Hitherto mostly known only in general legend, as the murder-squad-leading mayor of the southern city of Davao, far down the archipelago, Duterte is now proving with his every appearance on the national stage as a presidential candidate that he has been sold short.
Although running on a one-dimensional reputation, as a crime buster, a one-trick pony, as it were, he seems only too eager to show that he is special, even unique, in that species. For one thing, he can talk, and has learned to use that human ability as a pony uses his hooves.
Francis himself got it. Duterte knocked the pope’s Philippine visit as having only caused to further snarl traffic, and punctuated his profound observation, as his wont, with his favorite curse word, the one that debases all mothers.
In fact he habitually salaciously abuses womankind in thought, in word and in deed. He smooches women who happen to have positioned themselves close enough to him to be presumed fair game by his sexist standards. Even a dead missionary, a victim of rape and murder, didn’t fail to excite his lecherous instincts—how could a woman so pretty, he remarked, have escaped his notice?
Listening to him, you would think him desperate to be detested, desperate to lose the election and thus have an excuse to perhaps retire on the excess of his campaign booty.
Is Rodrigo Duterte for real? Apparently he is—that is to say, he is, for real, not quite right. That, in fact, is the general finding in the clinical diagnosis admitted into evidence in the marriage-annulment suit brought, and won, by Duterte’s wife (ABS-CBN posted it online).
In it the eminent psychiatrist Natividad Dayan pronounced him afflicted with “Antisocial Narcissistic Personality Disorder.” The condition is characterized—wouldn’t you have guessed?—by “gross indifference, insensitivity and self-centeredness,” by a “grandiose sense of self-entitlement,” by “manipulative behaviors,” and by a “pervasive tendency to demean [and] humiliate others, and violate their rights and feelings.”
No wonder Rodrigo Duterte does not care to make any concessions to propriety, civility or decency; he has no normal sense of any of those virtues.
In any case, as the polls tend to show, his hordes are predisposed to take him as he is, disorder and all. But what does that make them? Necessarily, a voter’s choice reflects on him, but to what extent?
While it’s unfair admittedly to presume an identical pathology between Duterte and his voter, it’s reasonable enough, I would think, to suspect something amiss somehow with the voter. But then, again, it’s something that has to be put in the context of certain realities—realities of class and outrageous fortune mainly.
The schooled and well-off Duterte voter may have no excuse, but the unschooled and impoverished one is hardly to blame. Trapped in his miserable circumstances for too long, he tends to gamble with his vote—and everything else he’s got, really—and is thus easily fooled by a Duterte and his promised Ponzi shortcut to redemption.

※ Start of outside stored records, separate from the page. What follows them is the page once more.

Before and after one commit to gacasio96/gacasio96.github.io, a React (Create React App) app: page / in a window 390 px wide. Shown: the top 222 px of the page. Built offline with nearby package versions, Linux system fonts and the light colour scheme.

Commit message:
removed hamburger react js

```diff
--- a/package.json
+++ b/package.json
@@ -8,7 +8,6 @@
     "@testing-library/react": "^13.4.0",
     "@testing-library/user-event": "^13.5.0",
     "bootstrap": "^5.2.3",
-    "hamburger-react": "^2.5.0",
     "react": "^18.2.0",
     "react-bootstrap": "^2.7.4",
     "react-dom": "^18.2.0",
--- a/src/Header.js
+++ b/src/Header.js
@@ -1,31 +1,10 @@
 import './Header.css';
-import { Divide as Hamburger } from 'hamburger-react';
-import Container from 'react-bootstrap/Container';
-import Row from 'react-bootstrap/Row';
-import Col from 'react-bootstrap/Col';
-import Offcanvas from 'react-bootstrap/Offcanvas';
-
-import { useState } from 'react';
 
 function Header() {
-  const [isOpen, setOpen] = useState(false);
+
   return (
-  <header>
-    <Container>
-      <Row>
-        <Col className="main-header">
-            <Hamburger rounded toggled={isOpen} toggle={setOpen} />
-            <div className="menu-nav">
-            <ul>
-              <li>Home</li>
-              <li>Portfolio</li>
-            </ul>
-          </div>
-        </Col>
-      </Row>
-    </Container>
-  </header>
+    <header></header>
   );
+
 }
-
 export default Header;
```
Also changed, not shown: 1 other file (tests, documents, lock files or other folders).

I’ve seen many of the likes of him; still, some of them, for all their privations, have proved themselves open to reason and capable of healthier discernment than Duterte himself. But others are simply too deeply lost.
Aling Mayet of Taguig, one in my audience, is typical: “Ah, basta, Duterte-Marcos!”
She is entranced, perversely in love, unredeemable for now.